Making the Cut: BWM Cutting Services


Metal Cutting

Modern industries depend on the manipulation of heavy metal and alloys: Metal is needed to build the tools and transportation necessary for day-to-day business. For example, we build cranes, cars, skyscrapers, robots, and suspension bridges and much, much more out of precisely formed metal components. The reason is simple: Metals are extremely strong and durable, so they are the logical choice for most things that need to be especially big, especially sturdy, or both. But how exactly do you get metal in the specific shapes and sizes you need them in? The answer is quite simple: You cut it.



There are several ways of cutting metal. We’ll discuss a few of them in this blog. The equipment used to cut metal varies depending on what you are wishing to achieve as your end result. Here are six of the most common methods of cutting metal:


Oxy Fuel

Water Jet




Let’s break these down and discover how each is used to cut metal.


Plasma Cutting

Plasma cutting is a process that is used to cut steel and other metals of different thicknesses using a plasma torch. In this process, an inert gas (in some units, compressed air) is blown at high speed out of a nozzle; at the same time an electrical arc is formed through that gas from the nozzle to the surface being cut, turning some of that gas to plasma. The plasma is sufficiently hot enough to melt the metal being cut and moves sufficiently fast enough to blow molten metal away from the cut.

Below is a really cool example of how a plasma cutter is used.


Oxy Fuel Cutting


Oxy Fuel Cutting

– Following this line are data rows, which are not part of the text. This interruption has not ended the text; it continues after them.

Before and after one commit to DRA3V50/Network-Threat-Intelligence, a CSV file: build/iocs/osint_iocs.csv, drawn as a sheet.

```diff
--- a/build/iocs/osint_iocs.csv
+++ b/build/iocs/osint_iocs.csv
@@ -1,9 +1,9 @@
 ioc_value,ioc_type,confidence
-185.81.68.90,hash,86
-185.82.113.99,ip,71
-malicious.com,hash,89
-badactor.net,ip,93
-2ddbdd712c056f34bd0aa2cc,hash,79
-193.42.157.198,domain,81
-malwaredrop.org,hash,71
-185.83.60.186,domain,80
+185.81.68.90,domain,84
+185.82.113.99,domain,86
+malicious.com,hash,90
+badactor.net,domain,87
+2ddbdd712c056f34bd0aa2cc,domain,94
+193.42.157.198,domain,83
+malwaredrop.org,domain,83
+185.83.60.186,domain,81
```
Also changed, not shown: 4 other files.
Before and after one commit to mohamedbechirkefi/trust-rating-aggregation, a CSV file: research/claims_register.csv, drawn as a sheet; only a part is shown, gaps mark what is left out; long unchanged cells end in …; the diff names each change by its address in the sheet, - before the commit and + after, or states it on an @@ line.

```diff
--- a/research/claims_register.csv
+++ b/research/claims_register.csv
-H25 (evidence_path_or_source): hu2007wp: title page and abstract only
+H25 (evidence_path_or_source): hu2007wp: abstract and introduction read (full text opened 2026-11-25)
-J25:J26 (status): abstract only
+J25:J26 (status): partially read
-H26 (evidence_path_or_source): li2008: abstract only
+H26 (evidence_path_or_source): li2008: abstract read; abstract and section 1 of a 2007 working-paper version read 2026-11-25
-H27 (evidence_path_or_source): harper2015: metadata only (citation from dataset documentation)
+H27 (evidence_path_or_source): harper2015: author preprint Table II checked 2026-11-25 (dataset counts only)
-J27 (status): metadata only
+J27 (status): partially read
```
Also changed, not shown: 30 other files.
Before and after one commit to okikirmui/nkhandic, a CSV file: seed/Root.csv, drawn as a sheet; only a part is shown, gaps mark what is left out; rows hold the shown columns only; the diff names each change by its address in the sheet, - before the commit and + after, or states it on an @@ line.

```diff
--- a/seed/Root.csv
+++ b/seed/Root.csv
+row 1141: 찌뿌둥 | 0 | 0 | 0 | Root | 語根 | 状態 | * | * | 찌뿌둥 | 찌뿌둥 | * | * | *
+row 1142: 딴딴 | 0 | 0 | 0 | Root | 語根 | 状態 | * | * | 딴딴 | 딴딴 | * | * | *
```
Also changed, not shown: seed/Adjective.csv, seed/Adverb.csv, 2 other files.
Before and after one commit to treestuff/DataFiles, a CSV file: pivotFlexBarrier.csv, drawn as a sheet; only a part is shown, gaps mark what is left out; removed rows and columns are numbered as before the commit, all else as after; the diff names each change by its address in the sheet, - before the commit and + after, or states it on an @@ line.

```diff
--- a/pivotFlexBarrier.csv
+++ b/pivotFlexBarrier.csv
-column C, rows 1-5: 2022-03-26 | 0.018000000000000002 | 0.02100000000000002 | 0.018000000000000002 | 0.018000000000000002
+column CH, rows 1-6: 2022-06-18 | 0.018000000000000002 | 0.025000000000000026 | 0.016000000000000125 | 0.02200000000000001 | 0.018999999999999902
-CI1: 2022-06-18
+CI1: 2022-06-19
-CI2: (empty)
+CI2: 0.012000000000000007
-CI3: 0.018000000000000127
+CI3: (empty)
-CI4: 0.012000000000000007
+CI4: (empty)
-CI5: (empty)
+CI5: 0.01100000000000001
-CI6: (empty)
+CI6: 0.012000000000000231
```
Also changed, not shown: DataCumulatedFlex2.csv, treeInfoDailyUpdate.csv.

In Oxy Fuel cutting, a torch is used to heat metal to its kindling temperature. A stream of oxygen is then trained on the metal, burning it into a metal oxide that flows out of the kerf as slag.Sometimes called a “Gas Axe”.  An Oxy Fuel cutting torch has a 60- or 90-degree angled head with orifices placed around a central jet. The outer jets are for preheat flames of oxygen and acetylene. The central jet carries only oxygen for cutting. The use of several preheating flames rather than a single flame makes it possible to change the direction of the cut as desired without changing the position of the nozzle or the angle which the torch makes with the direction of the cut, as well as giving a better preheat balance. 


Water Jet Cutting


Water Jet Cutting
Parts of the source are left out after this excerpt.